Managing for Extinction
The Corolla Wild Horse Fund is the only nongovernmental organization in the country responsible for the management of wild horses. Every other wild herd is managed by the federal government through the National Park Service, the Bureau of Land Management (BLM), or US Fish & Wildlife Service – all of which are components of the Department of the Interior. The overwhelming majority of the horses under their care are located in the western states. According to the Wild Horse Preservation Campaign, a national nonprofit dedicated to preserving what is left of America’s wild horses, flawed management practices, especially by the BLM, have resulted in more wild horses and burros now being held in government holding pens than exist in the wild. BLM has systematically favored subsidized livestock grazing on public lands over wild horses – even though the 1971 Wild Horse and Burro Act set aside these lands for wild horses and burros. Over 30,000 wild horses languish in steel pens. Many have died or been seriously injured, especially during helicopter roundups of “excess” horses.

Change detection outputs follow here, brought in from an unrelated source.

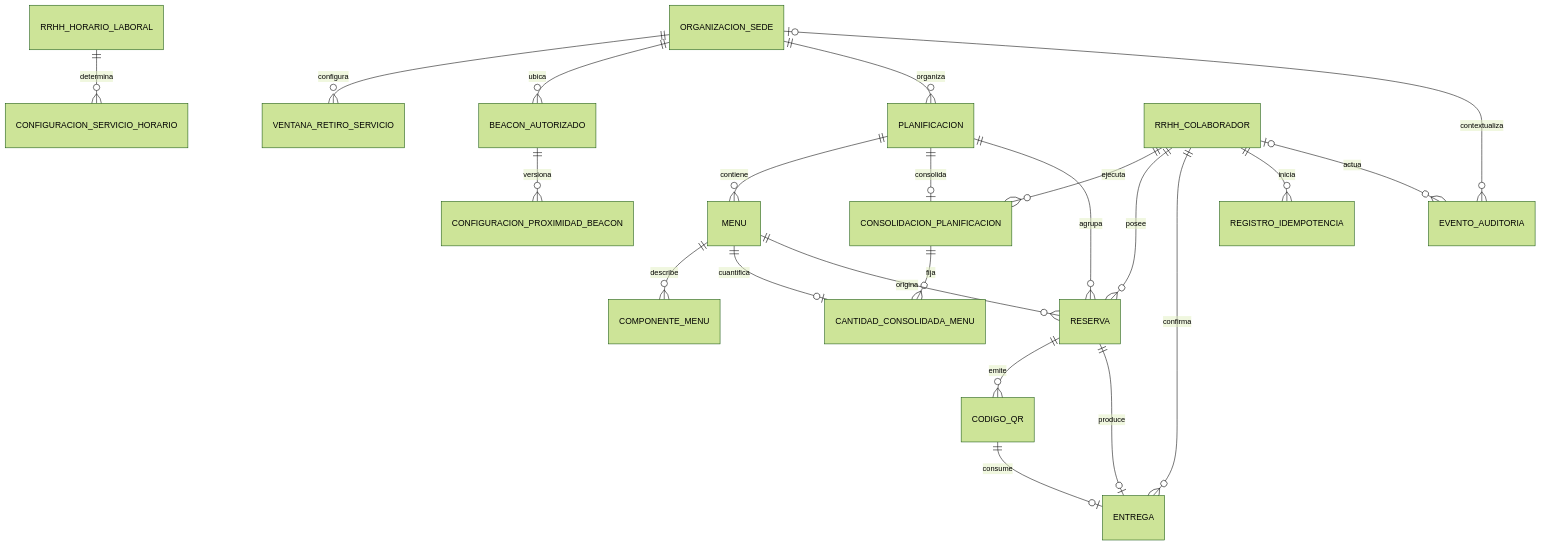
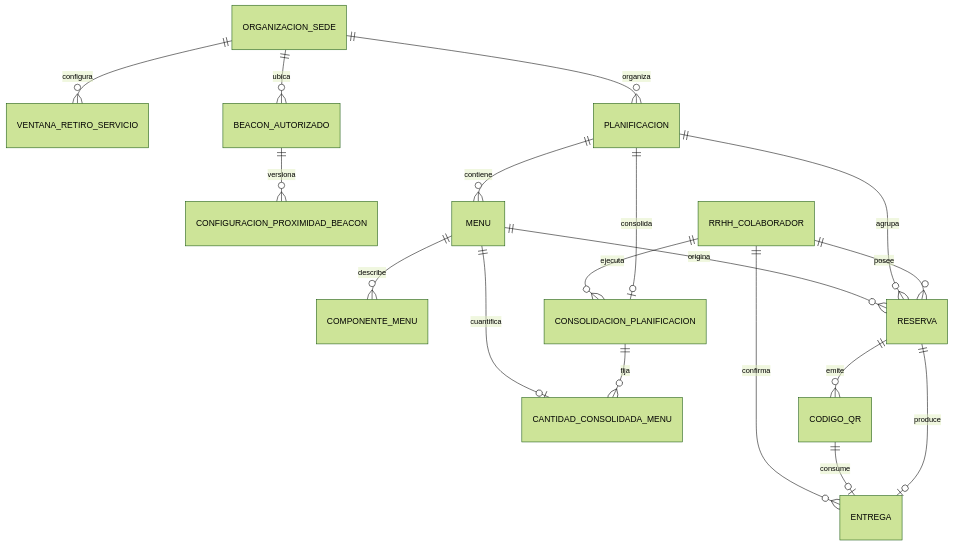
Before and after one commit to Daniel-1401/GTM-DATABASE: the diagram in docs-proyecto/er-diagram-fisico-alimentacion-v1.md, drawn with Mermaid (forest theme). The commit also changed other lines of this file and 83 other files, not shown here.

````diff
--- a/docs-proyecto/er-diagram-fisico-alimentacion-v1.md
+++ b/docs-proyecto/er-diagram-fisico-alimentacion-v1.md
@@ -24,27 +24,23 @@
 ```mermaid
 erDiagram
-    RRHH_HORARIO_LABORAL ||--o{ CONFIGURACION_SERVICIO_HORARIO : determina
     ORGANIZACION_SEDE ||--o{ VENTANA_RETIRO_SERVICIO : configura
     ORGANIZACION_SEDE ||--o{ BEACON_AUTORIZADO : ubica
     BEACON_AUTORIZADO ||--o{ CONFIGURACION_PROXIMIDAD_BEACON : versiona
 
     ORGANIZACION_SEDE ||--o{ PLANIFICACION : organiza
     PLANIFICACION ||--o{ MENU : contiene
     MENU ||--o{ COMPONENTE_MENU : describe
     PLANIFICACION ||--o| CONSOLIDACION_PLANIFICACION : consolida
     RRHH_COLABORADOR ||--o{ CONSOLIDACION_PLANIFICACION : ejecuta
     CONSOLIDACION_PLANIFICACION ||--o{ CANTIDAD_CONSOLIDADA_MENU : fija
     MENU ||--o| CANTIDAD_CONSOLIDADA_MENU : cuantifica
 
     RRHH_COLABORADOR ||--o{ RESERVA : posee
     PLANIFICACION ||--o{ RESERVA : agrupa
     MENU ||--o{ RESERVA : origina
     RESERVA ||--o{ CODIGO_QR : emite
     RESERVA ||--o| ENTREGA : produce
     CODIGO_QR ||--o| ENTREGA : consume
     RRHH_COLABORADOR ||--o{ ENTREGA : confirma
 
-    RRHH_COLABORADOR ||--o{ REGISTRO_IDEMPOTENCIA : inicia
-    RRHH_COLABORADOR o|--o{ EVENTO_AUDITORIA : actua
-    ORGANIZACION_SEDE o|--o{ EVENTO_AUDITORIA : contextualiza
 ```
````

Over the past 38 years, the intent of the act has been seriously eroded. Over 19 million acres that the Act granted to wild horses and burros have been taken away. Recently, BLM began asking Congress for permission to euthanize thousands of healthy horses and burros or sell to them for slaughter in Mexico and Canada.
The practice of chasing wild horses and burros with helicopters, often over exceedingly long distances, is nothing short of cruel. The photo above is from a “round-up” on US Fish & Wildlife’s Sheldon National Wildlife Refuge, Nevada. The primary concern in round-up operations continues to be efficiency, to the detriment of the horses’ welfare. Instead of helicopters, officials should be required to use bait trapping, a much safer and more humane method of capture. BLM has refused to use bait trapping in such instances as the 2007 Jackson Mountain round-up, when 185 horses died at the holding facility.
A few days ago, the House of Representatives passed HR1018, the ROAM Act. ROAM stands for Restoring Our American Mustangs Act. Introduced by U.S. Representatives Rahall (West VA.) and Grijalva (Arizona), the bill amends the 1971 Wild Free-Roaming Horse and Burro Act by adding important new protections and provisions, such as the banning of helicopter round-ups and the reclaiming of land. It is the first ray of hope for wild horses in the west in decades. North Carolina’s United States Congressman, Walter Jones, voted to support the bill. The Act must now pass the Senate.
For more information and how you can help, please go to http://www.wildhorsepreservation.com/
http://www.wildhorsepreservation.com/sheldon.html Warning: Telling but disturbing images of what happens during mass “gathers of excess horses.”
What does this all have to do with the wild horses of Corolla? Part of the range of the Corolla wild horses is the Currituck National Wildlife Refuge managed by USF&W, a bureau of the US Department of Interior. While I do not foresee our horses EVER being chased by helicopters or sold for slaughter, the policies and attitudes toward the presence of wild horses on public land are set at the top. Current policy does not allow for horses on the Currituck Wildlife Refuge and their current Comprehensive Conservation Plan defines the horses as “pest animals.”
We work cooperatively with the Refuge staff, helping to maintain an exclosure fence, and monitoring the presence of horses on the refuge. Annual aerial counts have shown that the maximum number of horses ever found on the refuge is 26 (2,500+ acres). About 73% of the herd has consistently been found on the privately owned land. It is our continued hope that as we gather more scientific data regarding the actual impact of the horses on federally owned land, that we will ultimately be permitted to increase the herd size to the recommended genetically and physically healthy range of 120 – 130. The wild horses on the Shackleford Bank portion of Cape Lookout National Seashore are managed at this level on 3,000 acres. The Corolla herd has access to a total of 7,544 but the current management plan still calls for a maximum herd size of 60.
We cannot and will not allow management for extinction here.